Link to the story here.

The new tenant for the soon-to-be rehabilitated Flat Iron Building in downtown Grand Rapids will lease all available space above the main level, opting for all 25,000 square feet for its interior LEED renovation.

Smith Haughey Rice & Roegge announced this week that the firm will move into the building, whose new address will be 100 Monroe Center NE, next summer, following an extensive interior renovation.

In 2009, Locus Development purchased the historic four-story Flat Iron, Herkner and Groskopfs buildings that make up the property, and plan to connect the three buildings’ interiors on the second through fourth floors and restore the exteriors for LEED certification. The project will run about $4.5 million.

“We have been looking for space alternatives for a year and considered staying in the Calder Plaza Building where we’ve been for the past 25 years,” says Bill Scarbrough, Smith Haughey COO. “Our group coalesced around an adaptive reuse project in an older building and zeroed in on the Flat Iron as a major alternative to where we are.”

The interior renovation will preserve as much of the original brick and wood as possible, and will incorporate a mix of open floor plans and private offices. An extensive use of interior glass will allow daylight into the office spaces.

“This is a significant renovation and a great thing for Grand Rapids, and we’re happy to have Smith Haughey as our tenants,” says John Green, a partner with Andy Winkel in Locus Development. “The only remaining space is 2,400 square feet in the old Blake’s Turkey space. We have received a number of inquiries but we’re waiting for the right tenant. We would love to see a bank or a retail shop there.”

In July, the Grand Rapids Downtown Development Authority awarded Locus Development three $75,000 Building Reuse and Incentive Program grants to help with the renovation.

Design Plus will create the LEED interior design. Wolverine Construction Management will handle interior construction. Cornerstone Architects and Orion Construction will do the core and shell work.

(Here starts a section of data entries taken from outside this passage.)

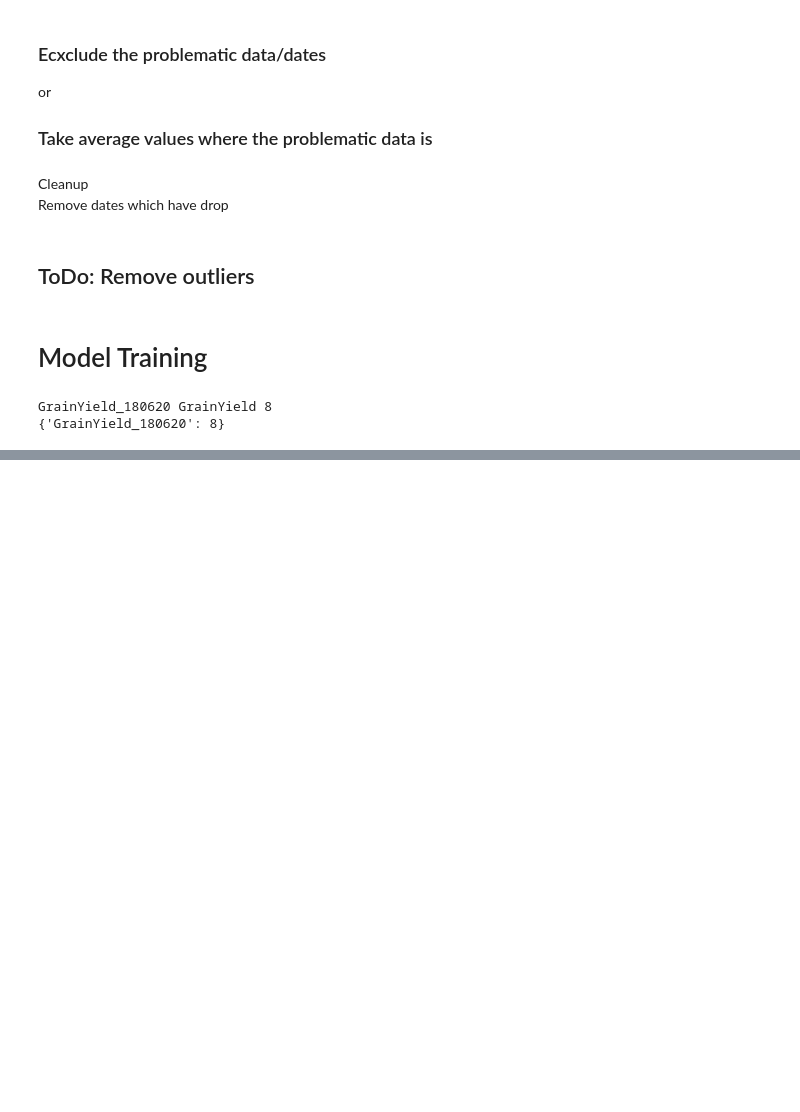
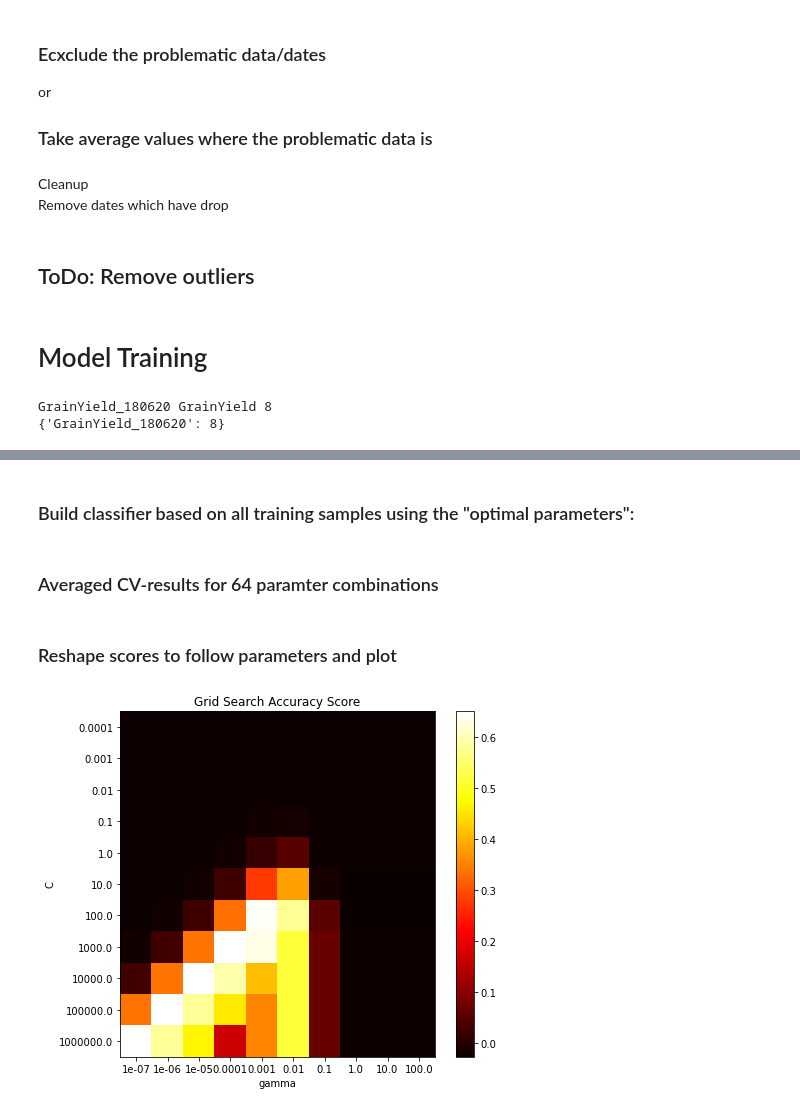
Before and after one commit to fahadijaz/spring_wheat_yield_prediction, a Jupyter notebook: DS Special Syllabus Report/Code/DS Special Syllabus.ipynb, the cells around one changed output, grey strips where cells are left out. Saved outputs shown, nothing was run; the diff lists cells and outputs as text; code cells hidden in the pictures; blank space fills up the shorter version.

```diff
--- a/DS Special Syllabus Report/Code/DS Special Syllabus.ipynb
+++ b/DS Special Syllabus Report/Code/DS Special Syllabus.ipynb
@@ -1007,11 +1009,13 @@ yield_cols_found = list(loc_yield_cols.keys())
 GrainYield_180620 GrainYield 8
 {'GrainYield_180620': 8}
 # %%
+%time
+
 #==============================================================================
 # Split dataframe into data and target
 #==============================================================================
 
 X = Robot_2020_all.drop(columns = yield_cols_found+id_cols_new).values
-y = Robot_2020_all[yield_cols_found].values
-X.shape
+y = Robot_2020_all[yield_cols_found].values.flatten()
+y.shape
 # %% [output]
@@ -1118,0 +1241,2 @@ test_data_regression(model)
+# %% [markdown]
+### Build classifier based on all training samples using the "optimal parameters":
@@ -1118,0 +1250,2 @@ test_data_regression(model)
+# %% [markdown]
+### Averaged CV-results for 64 paramter combinations
@@ -1118,0 +1254,19 @@ test_data_regression(model)
+# %% [markdown]
+### Reshape scores to follow parameters and plot
+# %%
+import matplotlib.pyplot as plt
+import numpy as np
+scores = gs.cv_results_['mean_test_score'][len(param_range):].reshape(len(param_range),len(param_range2))
+
+plt.figure(figsize=(8, 6))
+plt.subplots_adjust(left=.2, right=0.95, bottom=0.15, top=0.95)
+plt.imshow(scores, interpolation='nearest', cmap=plt.cm.hot)
+plt.xlabel('gamma') # 1/(softness of decision boundary), i.e. small = soft
+plt.ylabel('C')     # 1/(size of support vector margin), i.e. large = tight margin
+plt.colorbar()
+plt.xticks(np.arange(len(param_range2)), param_range2)
+plt.yticks(np.arange(len(param_range)), param_range)
+plt.title('Grid Search Accuracy Score')
+plt.show()
+# %% [output]
+[figure, added]
```
Also changed, not shown: parts of 22 cells of this notebook, 3 other files.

Source: Bill Scarbrough, Smith Haughey Rice & Roegge; John Green, Locus Development